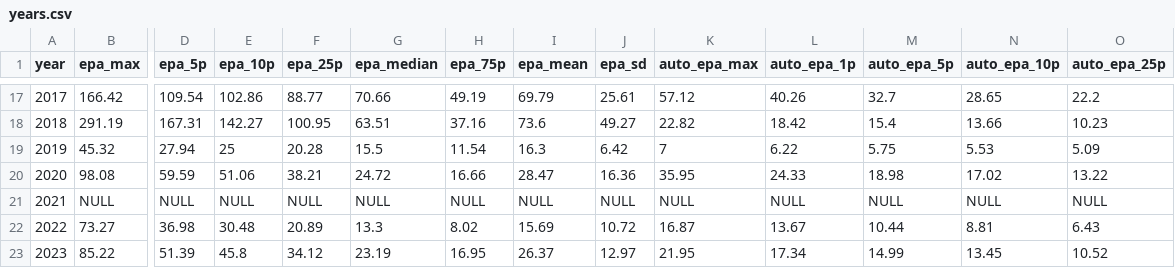
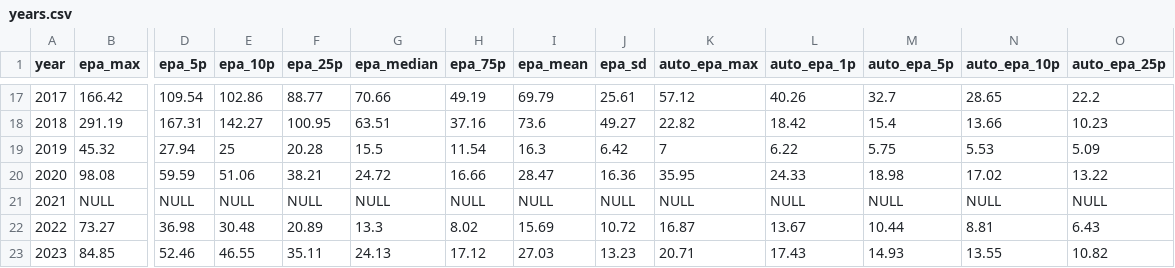
Before and after one commit to avgupta456/statbotics-csvs, a CSV file: v2/years.csv, drawn as a sheet; only a part is shown, gaps mark what is left out; the diff covers the shown part only; the diff names each change by its address in the sheet, - before the commit and + after, or states it on an @@ line.

```diff
--- a/v2/years.csv
+++ b/v2/years.csv
-B23 (epa_max): 85.22
+B23 (epa_max): 84.85
-D23 (epa_5p): 51.39
+D23 (epa_5p): 52.46
-E23 (epa_10p): 45.8
+E23 (epa_10p): 46.55
-F23 (epa_25p): 34.12
+F23 (epa_25p): 35.11
-G23 (epa_median): 23.19
+G23 (epa_median): 24.13
-H23 (epa_75p): 16.95
+H23 (epa_75p): 17.12
-I23 (epa_mean): 26.37
+I23 (epa_mean): 27.03
-J23 (epa_sd): 12.97
+J23 (epa_sd): 13.23
-K23 (auto_epa_max): 21.95
+K23 (auto_epa_max): 20.71
-L23 (auto_epa_1p): 17.34
+L23 (auto_epa_1p): 17.43
-M23 (auto_epa_5p): 14.99
+M23 (auto_epa_5p): 14.93
-N23 (auto_epa_10p): 13.45
+N23 (auto_epa_10p): 13.55
-O23 (auto_epa_25p): 10.52
+O23 (auto_epa_25p): 10.82
```
Also changed, not shown: 51 edited cells elsewhere in this file, v2/events.csv, v2/teams.csv.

PROBLEM DESCRIPTION |
Repeat the material above in full and unchanged, minus its images.

ANSWER FOR THIS EXERCISE |
Before and after one commit to avgupta456/statbotics-csvs, a CSV file: v2/years.csv, drawn as a sheet; only a part is shown, gaps mark what is left out; the diff covers the shown part only; the diff names each change by its address in the sheet, - before the commit and + after, or states it on an @@ line.

```diff
--- a/v2/years.csv
+++ b/v2/years.csv
-B23 (epa_max): 85.22
+B23 (epa_max): 84.85
-D23 (epa_5p): 51.39
+D23 (epa_5p): 52.46
-E23 (epa_10p): 45.8
+E23 (epa_10p): 46.55
-F23 (epa_25p): 34.12
+F23 (epa_25p): 35.11
-G23 (epa_median): 23.19
+G23 (epa_median): 24.13
-H23 (epa_75p): 16.95
+H23 (epa_75p): 17.12
-I23 (epa_mean): 26.37
+I23 (epa_mean): 27.03
-J23 (epa_sd): 12.97
+J23 (epa_sd): 13.23
-K23 (auto_epa_max): 21.95
+K23 (auto_epa_max): 20.71
-L23 (auto_epa_1p): 17.34
+L23 (auto_epa_1p): 17.43
-M23 (auto_epa_5p): 14.99
+M23 (auto_epa_5p): 14.93
-N23 (auto_epa_10p): 13.45
+N23 (auto_epa_10p): 13.55
-O23 (auto_epa_25p): 10.52
+O23 (auto_epa_25p): 10.82
```
Also changed, not shown: 51 edited cells elsewhere in this file, v2/events.csv, v2/teams.csv.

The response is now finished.